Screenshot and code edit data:
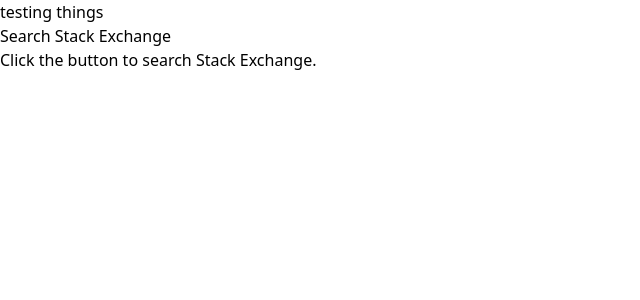
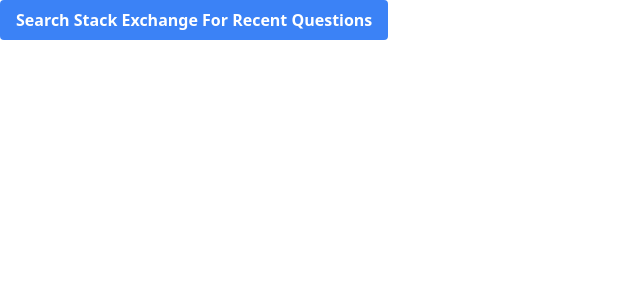
Before and after one commit to JoshuaBelow/dev-stack-tracker, a Vue app: page / in a window 1280 px wide. Shown: the top 300 px of the page, without its empty margins (0-640 px from the left). Built offline with nearby package versions, Linux system fonts and the light colour scheme.

Commit message:
cleaning up listing page

```diff
--- a/src/components/ListQuestions.vue
+++ b/src/components/ListQuestions.vue
@@ -14,18 +14,21 @@ async function executeSearch() {
 </script>
 
 <template>
-  <div>testing things</div>
+  <div>
+    <button @click="executeSearch" class="bg-blue-500 hover:bg-blue-700 text-white font-bold py-2 px-4 rounded">
+      Search Stack Exchange For Recent Questions
+    </button>
 
-    <button @click="executeSearch">Search Stack Exchange</button>
-    <ul v-if="searchResults.length > 0">
-      <li v-for="result in searchResults" :key="result.question_id">
-        <RouterLink :to="{ path: `/question/${result.question_id}`, query: { title: result.title } }">
+    <ul v-if="searchResults.length > 0" class="mt-4">
+      <li v-for="result in searchResults" :key="result.question_id" class="mb-2">
+        <router-link :to="{ path: `/question/${result.question_id}`, query: { title: result.title } }" class="text-blue-500 hover:underline">
           {{ result.title }}
-        </RouterLink>
+        </router-link>
       </li>
     </ul>
-    <p v-else-if="searchExecuted">No results found.</p>
-    <p v-else>Click the button to search Stack Exchange.</p>
+
+    <p v-else-if="searchExecuted" class="mt-4 text-gray-600">No results found.</p>
+  </div>
 </template>
 
 <style>
```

* EXERCISE DESCRIPTION
Repeat every entry above exactly as written and omit any pictures it holds.

* EXERCISE SOLUTION
Before and after one commit to JoshuaBelow/dev-stack-tracker, a Vue app: page / in a window 1280 px wide. Shown: the top 300 px of the page, without its empty margins (0-640 px from the left). Built offline with nearby package versions, Linux system fonts and the light colour scheme.

Commit message:
cleaning up listing page

```diff
--- a/src/components/ListQuestions.vue
+++ b/src/components/ListQuestions.vue
@@ -14,18 +14,21 @@ async function executeSearch() {
 </script>
 
 <template>
-  <div>testing things</div>
+  <div>
+    <button @click="executeSearch" class="bg-blue-500 hover:bg-blue-700 text-white font-bold py-2 px-4 rounded">
+      Search Stack Exchange For Recent Questions
+    </button>
 
-    <button @click="executeSearch">Search Stack Exchange</button>
-    <ul v-if="searchResults.length > 0">
-      <li v-for="result in searchResults" :key="result.question_id">
-        <RouterLink :to="{ path: `/question/${result.question_id}`, query: { title: result.title } }">
+    <ul v-if="searchResults.length > 0" class="mt-4">
+      <li v-for="result in searchResults" :key="result.question_id" class="mb-2">
+        <router-link :to="{ path: `/question/${result.question_id}`, query: { title: result.title } }" class="text-blue-500 hover:underline">
           {{ result.title }}
-        </RouterLink>
+        </router-link>
       </li>
     </ul>
-    <p v-else-if="searchExecuted">No results found.</p>
-    <p v-else>Click the button to search Stack Exchange.</p>
+
+    <p v-else-if="searchExecuted" class="mt-4 text-gray-600">No results found.</p>
+  </div>
 </template>
 
 <style>
```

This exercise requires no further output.